Task to carry out> Leave the pictures out and repeat the rest of the data below exactly.

Saved data entries
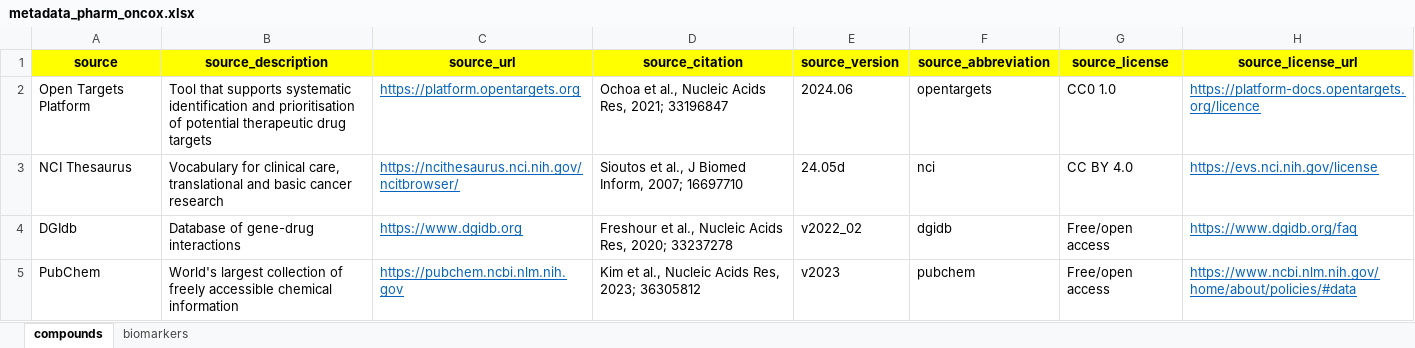
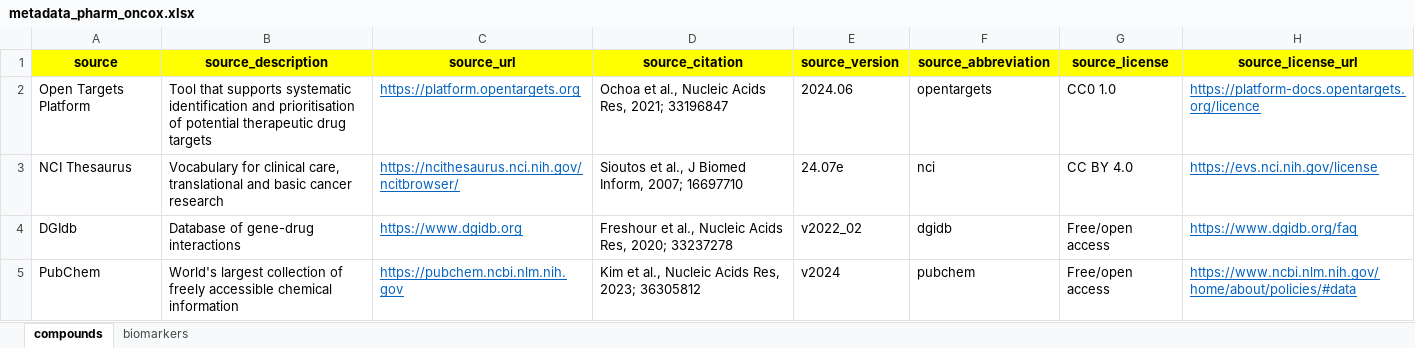
Before and after one commit to sigven/pharmOncoX, an Excel workbook: data-raw/metadata_pharm_oncox.xlsx, sheet compounds, drawn as a sheet; values as stored, in another font and other column widths than the file's, no borders; the diff names each change by its address in the sheet, - before the commit and + after, or states it on an @@ line.

```diff
--- a/data-raw/metadata_pharm_oncox.xlsx (sheet compounds)
+++ b/data-raw/metadata_pharm_oncox.xlsx (sheet compounds)
-E3 (source_version): 24.05d
+E3 (source_version): 24.07e
-E5 (source_version): v2023
+E5 (source_version): v2024
```
Also changed, not shown: sheet biomarkers, 11 other files.
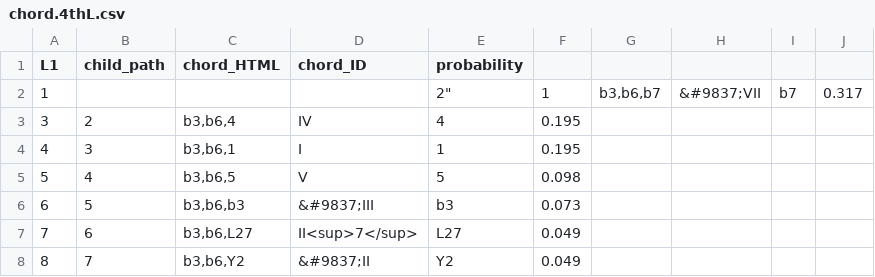
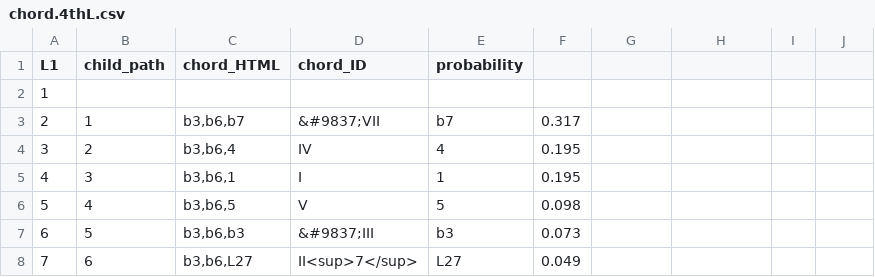
Before and after one commit to Tener/Musical-chord-progressions, a CSV file: chord.4thL.csv, drawn as a sheet; only a part is shown; the shorter side is filled out with more unchanged rows.

Commit message:
Update chord.4thL.csv

```diff
--- a/chord.4thL.csv
+++ b/chord.4thL.csv
@@ -1,4 +1,4 @@
 "L1","child_path","chord_HTML","chord_ID","probability"
-"1","","","","
-"2","1","b3,b6,b7","&#9837;VII","b7","0.317"
+"1","","","",""
+"2","1","b3,b6,b7","&#9837;VII","b7","0.317"
 "3","2","b3,b6,4","IV","4","0.195"
```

Exercise output>
Before and after one commit to sigven/pharmOncoX, an Excel workbook: data-raw/metadata_pharm_oncox.xlsx, sheet compounds, drawn as a sheet; values as stored, in another font and other column widths than the file's, no borders; the diff names each change by its address in the sheet, - before the commit and + after, or states it on an @@ line.

```diff
--- a/data-raw/metadata_pharm_oncox.xlsx (sheet compounds)
+++ b/data-raw/metadata_pharm_oncox.xlsx (sheet compounds)
-E3 (source_version): 24.05d
+E3 (source_version): 24.07e
-E5 (source_version): v2023
+E5 (source_version): v2024
```
Also changed, not shown: sheet biomarkers, 11 other files.
Before and after one commit to Tener/Musical-chord-progressions, a CSV file: chord.4thL.csv, drawn as a sheet; only a part is shown; the shorter side is filled out with more unchanged rows.

Commit message:
Update chord.4thL.csv

```diff
--- a/chord.4thL.csv
+++ b/chord.4thL.csv
@@ -1,4 +1,4 @@
 "L1","child_path","chord_HTML","chord_ID","probability"
-"1","","","","
-"2","1","b3,b6,b7","&#9837;VII","b7","0.317"
+"1","","","",""
+"2","1","b3,b6,b7","&#9837;VII","b7","0.317"
 "3","2","b3,b6,4","IV","4","0.195"
```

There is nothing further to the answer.